Recap: proof of work is a computer science term used to describe the amount of computing power that has been spent in order to achieve something. In cryptocurrencies, proof of work (POW) means requiring miners to find a solution for a given mathematical problem before they can create the next block and add it to the blockchain. As more blocks are mined, cryptographers can then check all previous transactions on the blockchain without having access to each individual one. The same technique was used to begin with to make spam so resource-consuming that it wouldn’t make sense.
Proof of stake is a scam. When I say that, I mean that proof of stake is (1) claimed to be a consensus system, and (2) constitutionally incapable of actually producing a consensus. Yanmaani
Proof of stake is a consensus mechanism used to verify new cryptocurrency transactions. Since blockchains lack any centralized governing authorities, proof of stake is a method to guarantee that data saved on the network is valid. Forbes
What is Proof-Of-Stake?
Proof Of Stake (Proof-Of-Stake, POS) is another version of POW that is thought to be better by some in the community, and some even think it’s the next step in evolution. POS basically doesn’t need miners to do the calculations and just appoints the people with the most money to be incharge. Yay! That doesn’t look at all like the corrupt banking cartel system crypto was invented to save people from.
So, how does it work?
POS stands for Proof of Stake, which means that you are proving your stake in the currency. With money.
Proof of work is a mechanism where miners compete to find the answer to a computational puzzle and receive the rewards based on their work. In proof-of-stake, instead of solving blocks through computation power like Bitcoin, users can forge money (and history!) by having "stakes".
POS requires you to have a certain amount of coins before being able to stake them. Those users who have a lot of money provide their coins as a deposit in order to validate blocks. Validators create new blocks and check other people’s. For that they get paid. The more crypto they have, the bigger the reward.
POW and POS
There are so many problems with that concept (cartel much?) that we’ll get into that concept in another article.
For now, let’s just say that some users think POS is heart-wrenchingly unfair by giving the rich all the power, but, if you think about it, most mining equipment is now concentrated in the hands of a few whales who hold titanic powers and build and build colossal mining farms (which they make money with to buy more, and so on and so on). That is far from Satoshi’s vision of a democratic mining process.

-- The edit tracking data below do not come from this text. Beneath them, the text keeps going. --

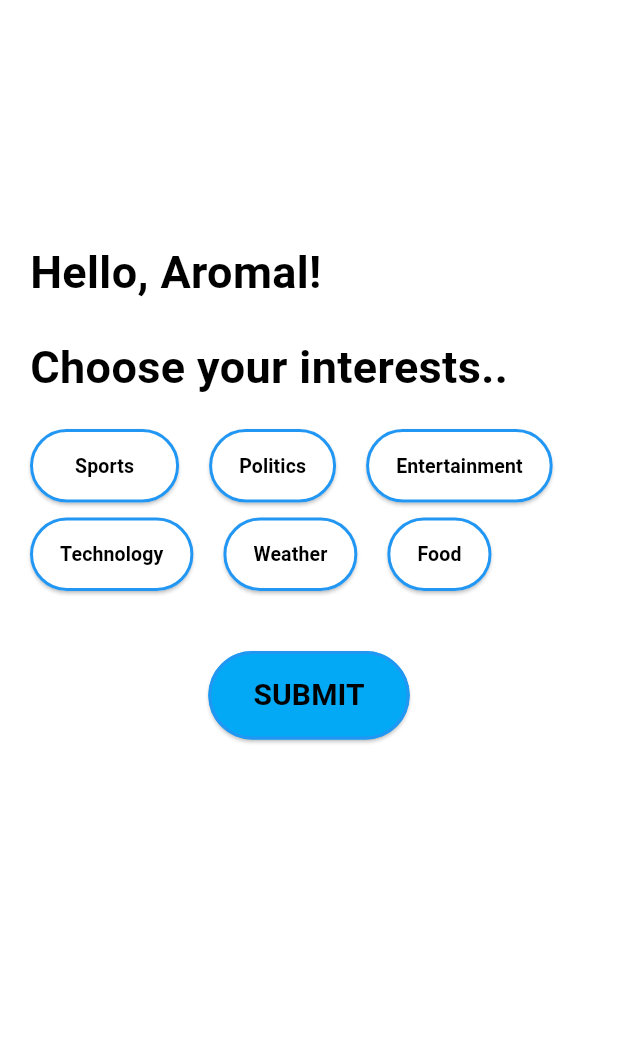
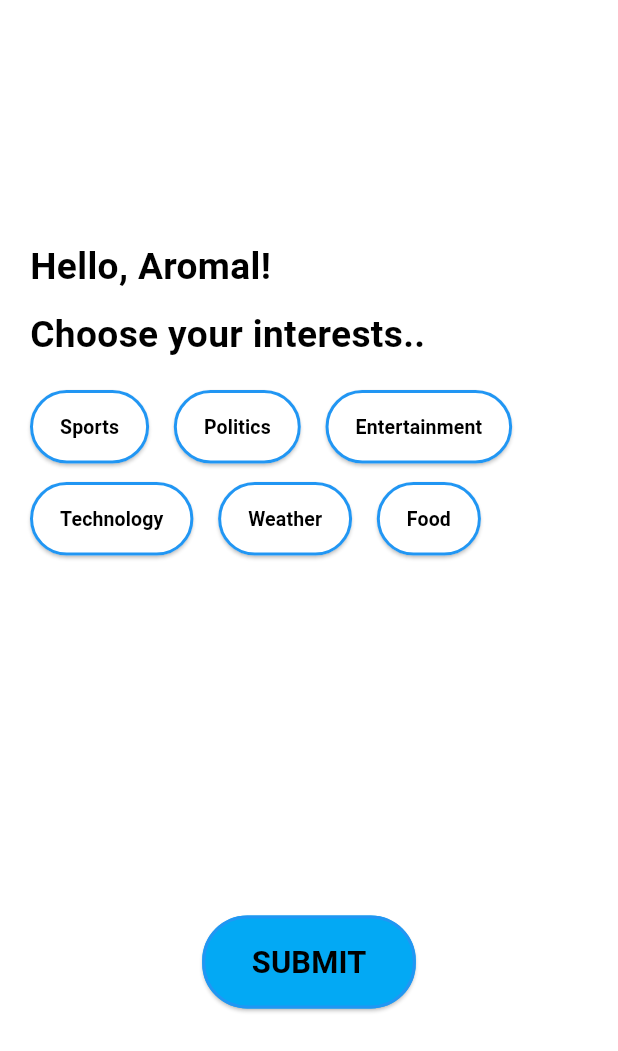
Before and after one commit to AtulRyy/Vartha, a Flutter app: the screen it shows after launch, on a phone screen of 412 x 824 dp. Shown: the top 1051 px of the screen. Run offline on Flutter 3.47's test engine with Material 3 defaults, Android fonts, the phone set to English and light mode, and no system bars.

Commit message:
alignment / responsive button

```diff
--- a/draftnewsappmallu/lib/personalizepage.dart
+++ b/draftnewsappmallu/lib/personalizepage.dart
@@ -8,197 +8,107 @@ class PersonalizePage extends StatefulWidget {
 }
 
 class _PersonalizePageState extends State<PersonalizePage> {
-  bool isPressed1=false;
-  bool isPressed2=false;
-  bool isPressed3=false;
-  bool isPressed4=false;
-  bool isPressed5=false;
-  bool isPressed6=false;
+  bool isPressed1 = false;
+  bool isPressed2 = false;
+  bool isPressed3 = false;
+  bool isPressed4 = false;
+  bool isPressed5 = false;
+  bool isPressed6 = false;
 
   @override
   Widget build(BuildContext context) {
+    final screenWidth = MediaQuery.of(context).size.width;
+
     return Scaffold(
       backgroundColor: Colors.white,
-      body: Container(
-        padding: const EdgeInsets.symmetric(vertical: 60),
+      body: SingleChildScrollView(
+        child: Container(
+          padding: EdgeInsets.symmetric(vertical: 60),
           child: Column(
             crossAxisAlignment: CrossAxisAlignment.start,
             children: <Widget>[
-            const SizedBox(height: 80),
+              SizedBox(height: 80),
               Padding(
-              padding: const EdgeInsets.all(20),
+                padding: EdgeInsets.all(20),
                 child: Column(
                   crossAxisAlignment: CrossAxisAlignment.start,
                   children: <Widget>[
-                  const Text(
+                    Text(
                       "Hello, Aromal!",
                       style: TextStyle(
                         color: Colors.black,
-                      fontSize: 30,
+                        fontSize: screenWidth * 0.06, // Responsive font size
                         fontWeight: FontWeight.bold,
                       ),
                     ),
-                  const SizedBox(height: 20),
-                  const Text(
+                    SizedBox(height: 10),
+                    Text(
                       "Choose your interests..",
                       style: TextStyle(
                         color: Colors.black,
-                      fontSize: 30,
+                        fontSize: screenWidth * 0.06, // Responsive font size
                         fontWeight: FontWeight.bold,
                       ),
                     ),
-                  const SizedBox(height: 20),
+                    SizedBox(height: 20),
                     Wrap(
-                    spacing: 20,
-                    runSpacing: 10,
+                      spacing: screenWidth * 0.04, // Responsive spacing
+                      runSpacing: screenWidth * 0.03, // Responsive spacing
                       alignment: WrapAlignment.start,
-                    children:  <Widget>[
-                      ElevatedButton(
-                        onPressed: () {
+                      children: <Widget>[
+                        buildElevatedButton('Sports', isPressed1, () {
                           setState(() {
                             isPressed1 = !isPressed1;
                           });
-                        },
-                        child: Text('Sports',
-                          style: TextStyle(
-                            color: Colors.black,
-                            fontSize: 13,
-                            fontWeight: FontWeight.bold,
-                          ),),
-                        style: ElevatedButton.styleFrom(
-                          shape: RoundedRectangleBorder(
-                            borderRadius: BorderRadius.circular(25.0),
-                          ),
-                          padding: EdgeInsets.symmetric(horizontal: 30, vertical: 15),
-                          side: BorderSide(color: Colors.blue, width: 2),
-                          primary: isPressed1 ? Colors.blue[100] : Colors.white,
-
-                        ),
-                      ),
-                      ElevatedButton(
-                        onPressed: () {
+                        }),
+                        buildElevatedButton('Politics', isPressed2, () {
                           setState(() {
                             isPressed2 = !isPressed2;
                           });
-                        },
-                        child: Text('Politics',
+                        }),
+                        buildElevatedButton('Entertainment', isPressed3, () {
+                          setState(() {
+                            isPressed3 = !isPressed3;
+                          });
+                        }),
+                        buildElevatedButton('Technology', isPressed4, () {
+                          setState(() {
+                            isPressed4 = !isPressed4;
+                          });
+                        }),
+                        buildElevatedButton('Weather', isPressed5, () {
+                          setState(() {
+                            isPressed5 = !isPressed5;
+                          });
+                        }),
+                        buildElevatedButton('Food', isPressed6, () {
+                          setState(() {
+                            isPressed6 = !isPressed6;
+                          });
+                        }),
+                      ],
+                    ),
+                    SizedBox(height: 240),
+                    Center(
+                      child: ElevatedButton(
+                        onPressed: () {},
+                        child: Text(
+                          'SUBMIT',
                           style: TextStyle(
                             color: Colors.black,
-                            fontSize: 13,
+                            fontSize: screenWidth * 0.05, // Responsive font size
                             fontWeight: FontWeight.bold,
-                          ),),
+                          ),
+                        ),
                         style: ElevatedButton.styleFrom(
                           shape: RoundedRectangleBorder(
                             borderRadius: BorderRadius.circular(30.0),
                           ),
-                          padding: EdgeInsets.symmetric(horizontal: 20, vertical: 15),
-                          side: BorderSide(color: Colors.blue, width: 2),
-                          primary: isPressed2 ? Colors.blue[100] : Colors.white,
-                        ),
-                      ),
-                      ElevatedButton(
-                        onPressed: () {
-                          setState(() {
-                            isPressed3 = !isPressed3;
-                          });
-                        },
-                        child: Text('Entertainment',
-                          style: TextStyle(
-                            color: Colors.black,
-                            fontSize: 13,
-                            fontWeight: FontWeight.bold,
-                          ),),
-                        style: ElevatedButton.styleFrom(
-                          shape: RoundedRectangleBorder(
-                            borderRadius: BorderRadius.circular(30.0),
-                          ),
-                          padding: EdgeInsets.symmetric(horizontal: 20, vertical: 15),
-                          side: BorderSide(color: Colors.blue, width: 2),
-                          primary: isPressed3 ? Colors.blue[100] : Colors.white,
-                        ),
-                      ),
-                      ElevatedButton(
-                        onPressed: () {
-                          setState(() {
-                            isPressed4 = !isPressed4;
-                          });
-                        },
-                        child: Text('Technology',
-                          style: TextStyle(
-                            color: Colors.black,
-                            fontSize: 13,
-                            fontWeight: FontWeight.bold,
-                          ),),
-                        style: ElevatedButton.styleFrom(
-                          shape: RoundedRectangleBorder(
-                            borderRadius: BorderRadius.circular(30.0),
-                          ),
-                          padding: EdgeInsets.symmetric(horizontal: 20, vertical: 15),
-                          side: BorderSide(color: Colors.blue, width: 2),
-                          primary: isPressed4 ? Colors.blue[100] : Colors.white,
-                        ),
-                      ),
-                      ElevatedButton(
-                        onPressed: () {
-                          setState(() {
-                            isPressed5 = !isPressed5;
-                          });
-                        },
-                        child: Text('Weather',
-                          style: TextStyle(
-                            color: Colors.black,
-                            fontSize: 13,
-                            fontWeight: FontWeight.bold,
-                          ),),
-                        style: ElevatedButton.styleFrom(
-                          shape: RoundedRectangleBorder(
-                            borderRadius: BorderRadius.circular(30.0),
-                          ),
-                          padding: EdgeInsets.symmetric(horizontal: 20, vertical: 15),
-                          side: BorderSide(color: Colors.blue, width: 2),
-                          primary: isPressed5 ? Colors.blue[100] : Colors.white,
-                        ),
-                      ),
-                      ElevatedButton(
-                        onPressed: () {
-                          setState(() {
-                            isPressed6 = !isPressed6;
-                          });
-                        },
-                        child: Text('Food',
-                          style: TextStyle(
-                            color: Colors.black,
-                            fontSize: 13,
-                            fontWeight: FontWeight.bold,
-                          ),),
-                        style: ElevatedButton.styleFrom(
-                          shape: RoundedRectangleBorder(
-                            borderRadius: BorderRadius.circular(30.0),
-                          ),
-                          padding: EdgeInsets.symmetric(horizontal: 20, vertical: 15),
-                          side: BorderSide(color: Colors.blue, width: 2),
-                          primary: isPressed6 ? Colors.blue[100] : Colors.white,
-                        ),
-                      ),
-                    ],
-                  ),
-                  const SizedBox(height: 40,),
-                  Center(
-                    child: ElevatedButton(onPressed: (){},
-                        child:  Text('SUBMIT',
-                            style: TextStyle(
-                            color: Colors.black,
-                            fontSize: 20,
-                            fontWeight: FontWeight.bold,
-                          ),),
-                          style: ElevatedButton.styleFrom(
-                          shape: RoundedRectangleBorder(
-                          borderRadius: BorderRadius.circular(30.0),
-                         ),
-                          padding: EdgeInsets.symmetric(horizontal: 30, vertical: 15),
+                          padding: EdgeInsets.symmetric(
+                              horizontal: screenWidth * 0.08,
+                              vertical: screenWidth * 0.04),
                           side: BorderSide(color: Colors.blue, width: 2),
                           primary: Colors.lightBlue,
-
                         ),
                       ),
                     )
@@ -208,9 +118,29 @@ class _PersonalizePageState extends State<PersonalizePage> {
             ],
           ),
         ),
+      ),
     );
+  }
 
-
-
+  Widget buildElevatedButton(String text, bool isPressed, VoidCallback onPressed) {
+    return ElevatedButton(
+      onPressed: onPressed,
+      child: Text(
+        text,
+        style: TextStyle(
+          color: Colors.black,
+          fontSize: 13,
+          fontWeight: FontWeight.bold,
+        ),
+      ),
+      style: ElevatedButton.styleFrom(
+        shape: RoundedRectangleBorder(
+          borderRadius: BorderRadius.circular(25.0),
+        ),
+        padding: EdgeInsets.symmetric(horizontal: 20, vertical: 15),
+        side: BorderSide(color: Colors.blue, width: 2),
+        primary: isPressed ? Colors.blue[100] : Colors.white,
+      ),
+    );
   }
 }
```
Lines whose indentation alone changed are shown as unchanged.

And that’s sad.
Pros and cons of POW
✓ Amazingly secure
✓ Was supposed to be fair for a long while, and was, until people started using it not in the way it was intended and redistributed power by designing complex mining equipment
✓ Uses a lot of energy, but what most don’t know is that it very often uses energy that would otherwise would be wasted
✘ Does use a lot of energy
✘ Impossible to get paid for mining unless you buy expensive equipment
✘ Expensive equipment becomes obsolete and stops paying for itself quicker than you can say “Holy Doge Of Venice!”, and now you’re stuck with it, because no-one is going to buy it for the same reason.
Pros and cons of POS
✓ Not as energy-hungry
✓ Greater scalability
✓ The math is complicated, but it may turn out to be slightly fairer than POW in the end.
✘ Conceptual security problems
In truth, both of these algorithms have their problems.
Technically, you could argue the case that neither of them is 100% fair. Without impressive sums of money, you’re not going to either POW or POS (you’ll need either an ASIC or enough tokens to have a stake in the game). And yet, they’re both a massive step-up from the classical banking system: more honest, intelligent, open, and democratic by an order of magnitude.
No doubt, in a few years the bugs will have been worked out of these systems, like they always are by the crypto developers, and we’ll see flawless POW and POS, hopefully working together.
For the greater Justice!